Vape, smoke or bake? A medical marijuana CEO explains how to cook cannabis, and talks about the business potential of cannabis edibles.

Medical marijuana CEO clears the air on modes of cannabis consumption

Cannabis is weighed on a scale. (Associated Press)

To vape, smoke or bake? Shekhar Parmar, the CEO of Harvest Medicine, a medical marijuana producer, spoke to The Homestretch Wednesday as part of its ongoing Pot 101 series, to help clear the air around cannabis consumption techniques.

Q: What do you recommend between smoking or eating, when it comes to consuming cannabis?

A: I think a lot of people find edibles to be more approachable as a way to consume their medication currently — and I think when we [eventually] go into the recreational capacity, you can avoid the downsides of obviously smoking it. A lot of people don't like the taste aspect as well — so edibles are just a very easy approach [to consuming cannabis].

Shekhar Parmar, the CEO of Harvest Medicine. (Shekhar Parmar)

Q: Does eating your cannabis affect you differently than inhaling it?

A: A lot of people report that when they have edibles, that they get more of a couch-lock feeling. Of course, the big thing to note with [consuming] edibles is the onset is different.

When you inhale cannabis — whether through vaping or smoking it — the onset is usually between 10 to 30 seconds and the effects will last a couple of hours.

When you eat it, the onset will take 30 minutes to an hour to kick in, but it will last between four and eight hours.

Q: Explain the term 'couch lock.'
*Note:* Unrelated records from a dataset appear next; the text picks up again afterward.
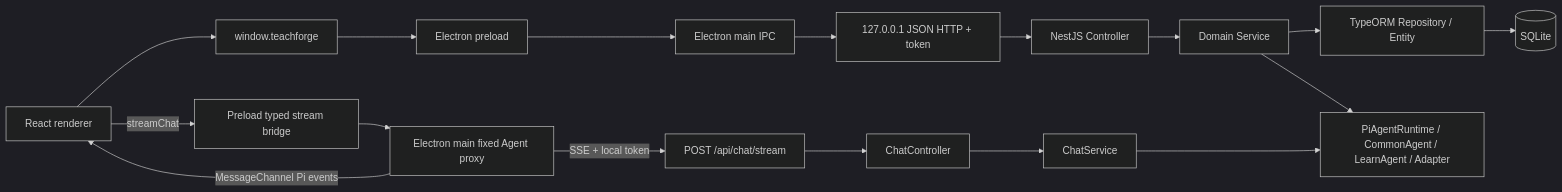
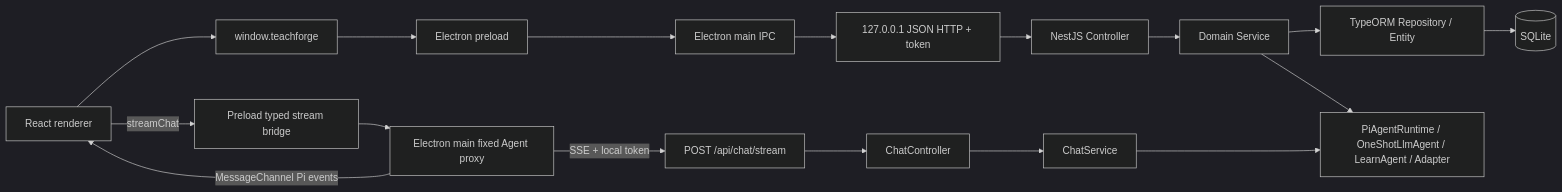
One commit to yuchentime/tech-forge changed the diagram in docs/current/platform/architecture-and-code-placement.md. Above: the diagram before and after it, drawn with Mermaid (dark theme). The commit also changed other lines of this file and 22 other files, not shown here.

Commit message:
refactor(llm): separate one-shot generation from Pi runtime

````diff
--- a/docs/current/platform/architecture-and-code-placement.md
+++ b/docs/current/platform/architecture-and-code-placement.md
@@ -45,19 +45,19 @@
 ```mermaid
 flowchart LR
   UI[React renderer] --> Bridge[window.teachforge]
   Bridge --> Preload[Electron preload]
   Preload --> IPC[Electron main IPC]
   IPC --> HTTP[127.0.0.1 JSON HTTP + token]
   HTTP --> Nest[NestJS Controller]
   Nest --> Service[Domain Service]
   Service --> ORM[TypeORM Repository / Entity]
   ORM --> DB[(SQLite)]
-  Service --> LLM[PiAgentRuntime / CommonAgent / LearnAgent / Adapter]
+  Service --> LLM[PiAgentRuntime / OneShotLlmAgent / LearnAgent / Adapter]
   UI -->|streamChat| StreamBridge[Preload typed stream bridge]
   StreamBridge --> MainStream[Electron main fixed Agent proxy]
   MainStream -->|SSE + local token| AgentHTTP[POST /api/chat/stream]
   AgentHTTP --> ChatController[ChatController]
   ChatController --> ChatService[ChatService]
   ChatService --> LLM
   MainStream -->|MessageChannel Pi events| UI
 ```
````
A: It means you feel very sedative —  it means you get this body high feeling and that people feel it more significantly, because the actual metabolic pathway when you have edibles is a different process than when you inhale it.

Q: What's involved with cooking cannabis?
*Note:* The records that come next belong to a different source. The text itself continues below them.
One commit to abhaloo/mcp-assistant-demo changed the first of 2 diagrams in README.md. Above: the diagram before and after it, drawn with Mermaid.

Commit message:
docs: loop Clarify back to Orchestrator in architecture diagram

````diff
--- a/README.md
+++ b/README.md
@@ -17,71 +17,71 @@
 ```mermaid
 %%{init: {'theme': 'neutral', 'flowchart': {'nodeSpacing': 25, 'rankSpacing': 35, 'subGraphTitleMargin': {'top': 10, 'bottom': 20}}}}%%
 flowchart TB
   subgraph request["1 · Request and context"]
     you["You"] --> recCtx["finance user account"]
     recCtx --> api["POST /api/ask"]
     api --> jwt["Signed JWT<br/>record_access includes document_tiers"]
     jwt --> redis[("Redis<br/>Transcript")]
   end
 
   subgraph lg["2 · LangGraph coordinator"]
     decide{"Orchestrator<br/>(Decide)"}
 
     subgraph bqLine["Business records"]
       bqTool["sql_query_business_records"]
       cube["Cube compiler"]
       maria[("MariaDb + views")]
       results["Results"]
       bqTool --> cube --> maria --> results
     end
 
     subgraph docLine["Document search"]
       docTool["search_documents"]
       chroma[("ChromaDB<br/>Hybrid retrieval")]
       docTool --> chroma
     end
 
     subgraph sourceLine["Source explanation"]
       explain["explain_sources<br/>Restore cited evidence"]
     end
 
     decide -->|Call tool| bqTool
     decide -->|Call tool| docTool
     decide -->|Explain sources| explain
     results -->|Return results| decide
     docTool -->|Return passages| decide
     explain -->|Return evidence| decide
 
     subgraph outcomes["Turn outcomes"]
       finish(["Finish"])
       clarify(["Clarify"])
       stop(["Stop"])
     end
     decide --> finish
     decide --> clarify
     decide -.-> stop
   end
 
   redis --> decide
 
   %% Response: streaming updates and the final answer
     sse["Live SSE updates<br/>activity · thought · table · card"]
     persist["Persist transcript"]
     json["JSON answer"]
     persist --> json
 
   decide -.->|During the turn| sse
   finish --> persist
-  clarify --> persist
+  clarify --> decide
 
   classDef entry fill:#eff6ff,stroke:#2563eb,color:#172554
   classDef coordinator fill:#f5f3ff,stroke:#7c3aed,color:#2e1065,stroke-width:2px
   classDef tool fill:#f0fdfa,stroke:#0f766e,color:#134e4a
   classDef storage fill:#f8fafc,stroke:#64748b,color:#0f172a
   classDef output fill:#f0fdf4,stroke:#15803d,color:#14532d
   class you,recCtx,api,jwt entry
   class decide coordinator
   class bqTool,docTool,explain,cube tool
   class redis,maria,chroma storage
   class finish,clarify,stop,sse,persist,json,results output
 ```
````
A: The active ingredients in cannabis are something that's fat soluble for the most part so what it requires is that you can't actually eat cannabis by itself — it requires heat and a bit of fat to coax those active ingredients out.
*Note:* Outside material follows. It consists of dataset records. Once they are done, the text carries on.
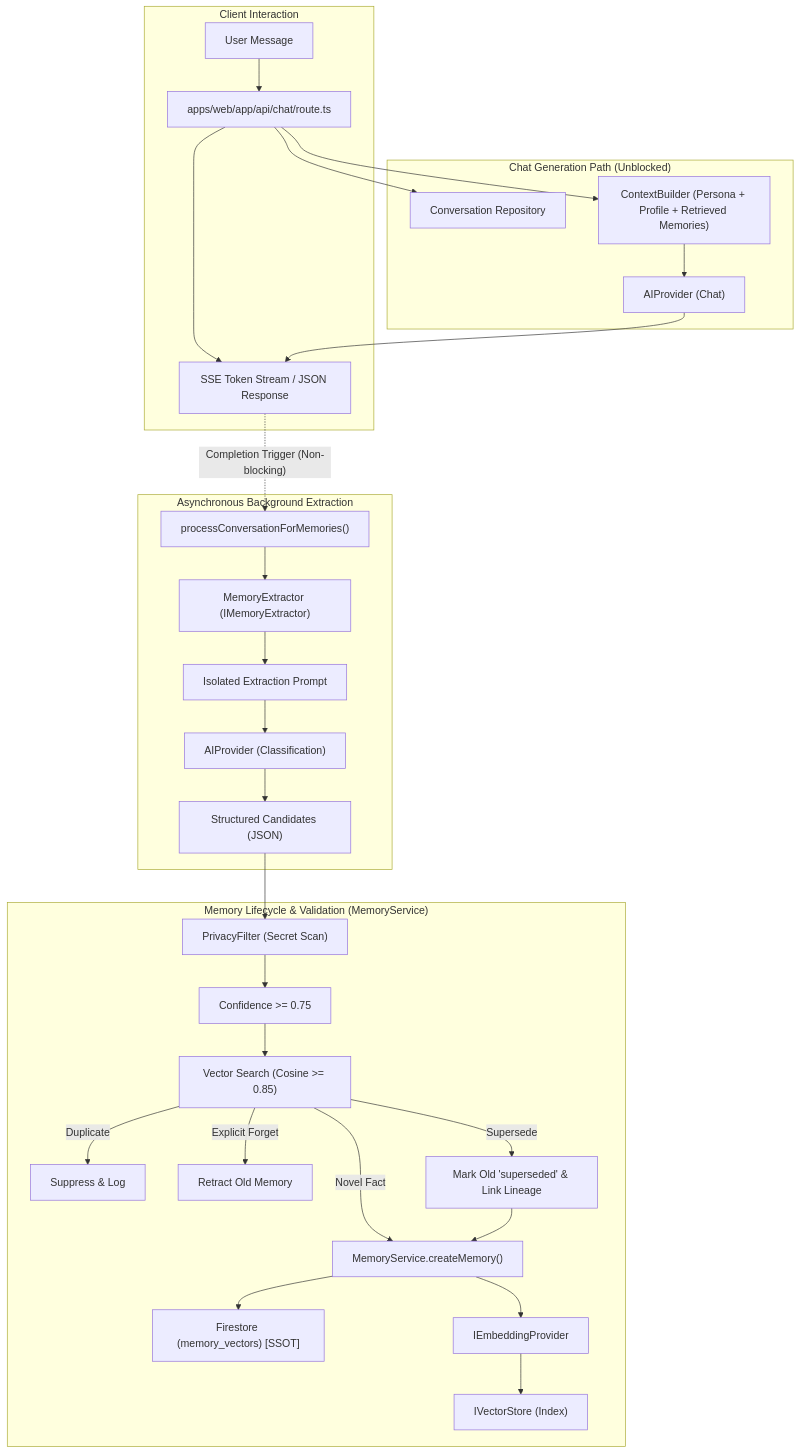
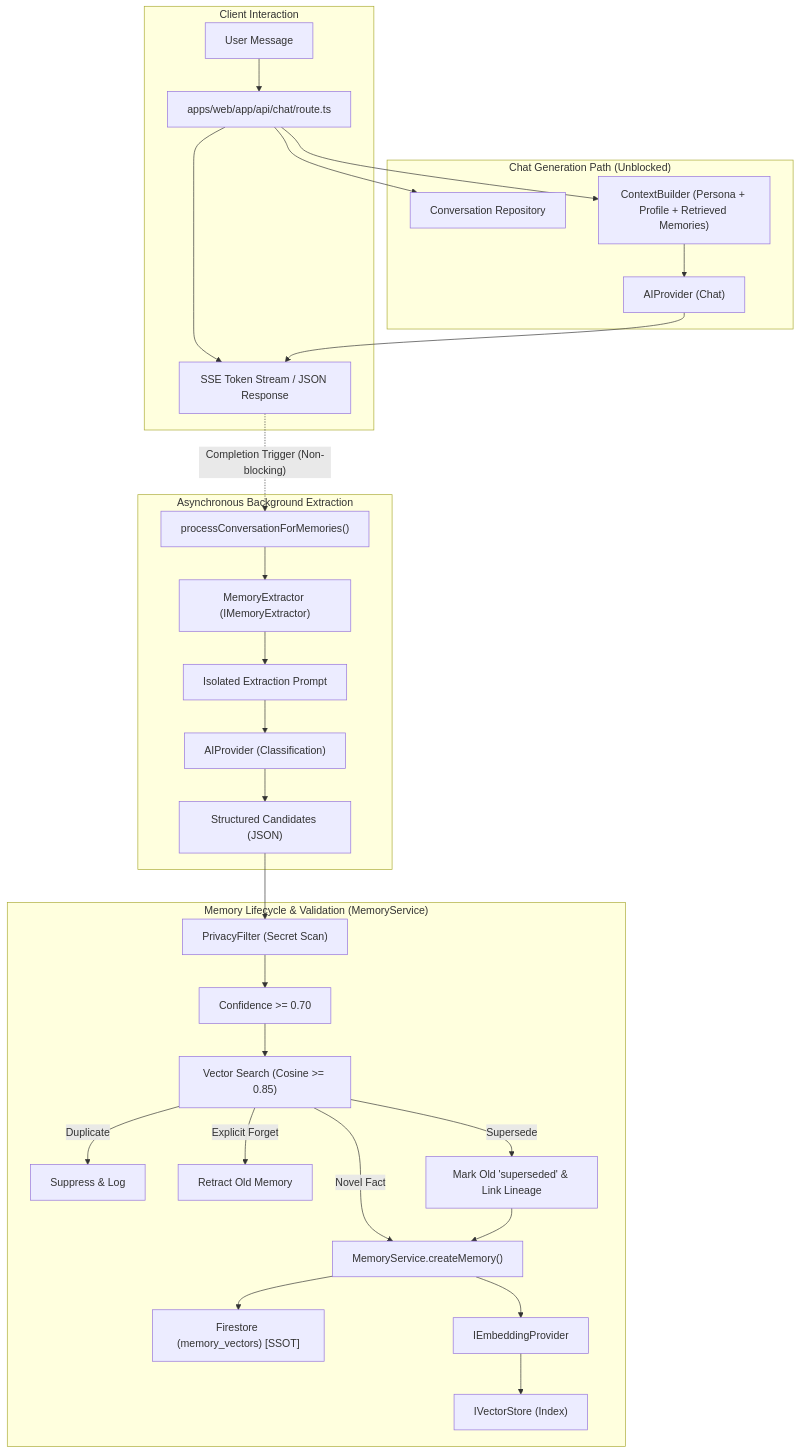
The diagram in docs/autonomous-memory-extraction-report.md (barissalihbabacan/Alfred), drawn with Mermaid before and after one commit. The commit also changed 9 other files, not shown here.

````diff
--- a/docs/autonomous-memory-extraction-report.md
+++ b/docs/autonomous-memory-extraction-report.md
@@ -57,38 +57,38 @@
 ```mermaid
 graph TD
     subgraph "Client Interaction"
         UserMsg["User Message"] --> Route["apps/web/app/api/chat/route.ts"]
         Route --> Stream["SSE Token Stream / JSON Response"]
     end
 
     subgraph "Chat Generation Path (Unblocked)"
         Route --> Repo["Conversation Repository"]
         Route --> CB["ContextBuilder (Persona + Profile + Retrieved Memories)"]
         CB --> LLM["AIProvider (Chat)"]
         LLM --> Stream
     end
 
     subgraph "Asynchronous Background Extraction"
         Stream -.->|"Completion Trigger (Non-blocking)"| ExtCall["processConversationForMemories()"]
         ExtCall --> Extractor["MemoryExtractor (IMemoryExtractor)"]
         Extractor --> ExtPrompt["Isolated Extraction Prompt"]
         ExtPrompt --> LLM2["AIProvider (Classification)"]
         LLM2 --> Candidate["Structured Candidates (JSON)"]
     end
 
     subgraph "Memory Lifecycle & Validation (MemoryService)"
         Candidate --> PrivFilter["PrivacyFilter (Secret Scan)"]
-        PrivFilter --> ConfCheck["Confidence >= 0.75"]
+        PrivFilter --> ConfCheck["Confidence >= 0.70"]
         ConfCheck --> DedupCheck["Vector Search (Cosine >= 0.85)"]
         
         DedupCheck -->|Duplicate| Skip["Suppress & Log"]
         DedupCheck -->|Explicit Forget| Retract["Retract Old Memory"]
         DedupCheck -->|Supersede| Lineage["Mark Old 'superseded' & Link Lineage"]
         DedupCheck -->|Novel Fact| CreateMem["MemoryService.createMemory()"]
         
         Lineage --> CreateMem
         CreateMem --> FS["Firestore (memory_vectors) [SSOT]"]
         CreateMem --> Embed["IEmbeddingProvider"]
         Embed --> VecDB["IVectorStore (Index)"]
     end
 ```
````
In the market today, you can either get dried cannabis and you can decarboxylate it yourself, which is heating the cannabis to release the active ingredients, or you can buy edible oil … and when you do those processes, you can essentially mix it in with any place where you would have fat in the recipe.

That could be your avocado toast, your brownies that are very famous, or even drinks now.

Marijuana chocolates are sorted and packaged at Evergreen Herbal's edibles factory in Seattle. (Simon Charland/CBC)

Q: What's easiest?

A: The oil is definitely the easiest way to go if you are looking to bake really quick — and the other thing that's great about that is that preparing dried cannabis so that it can be used in an edible format does tend to sort of stink up your house a little bit.

Oil comes ready to go. You can essentially drop it into anything that you can buy from even Safeway, and now it's a medicated product.

Q: They say cannabis you ingest is stronger than when you smoke it. Is that true?

A:  What's important to realize here is the different metabolic pathway that the molecule goes through.

When you're inhaling, it's called Delta-9-THC, and when you eat it, it actually goes through your liver and becomes 11-Hydrox-THC and that actually makes it a lot more of an intense impact for people.

So controlling dosing is something that's been problematic with cannabis in an edible format, which is why you don't see it in the legal regime because that part hasn't been fully figured out by a lot of people.

Q: You're the CEO of a medical marijuana clinic. What percentage of clients would you say prefer edibles?

A: It also depends on condition state. I'll give you a great example: something like insomnia. People have two different challenges with insomnia. One is falling asleep. Two is staying asleep.

So people may want to vape to fall asleep, but they might want an edible to help with that longer duration onset to stay asleep.

Q: Colorado sells edibles. How has their experience with them been?

A:  It's been a very successful market there. You've seen the whole range of companies pop up — everything from really artisanal, hand-painted chocolates, truffles, to your gummy bears [and] Cheeba Chews. 

You have the whole spectrum and I think that's what you're going to see in the cannabis market: you're going to find brands and products that are right for people right across the whole spectrum.

Q: How big a business could this be?

A: Huge. I don't think in the course of our lifetime, we have very many opportunities to give birth to an industry of this scope.

EDITOR'S NOTE: Gummy products containing THC and shaped like humans or animals were banned in Colorado last October.

With files from The Homestretch


Stephen Hunt

Digital Writer

Stephen Hunt is a digital writer at the CBC in Calgary. Email: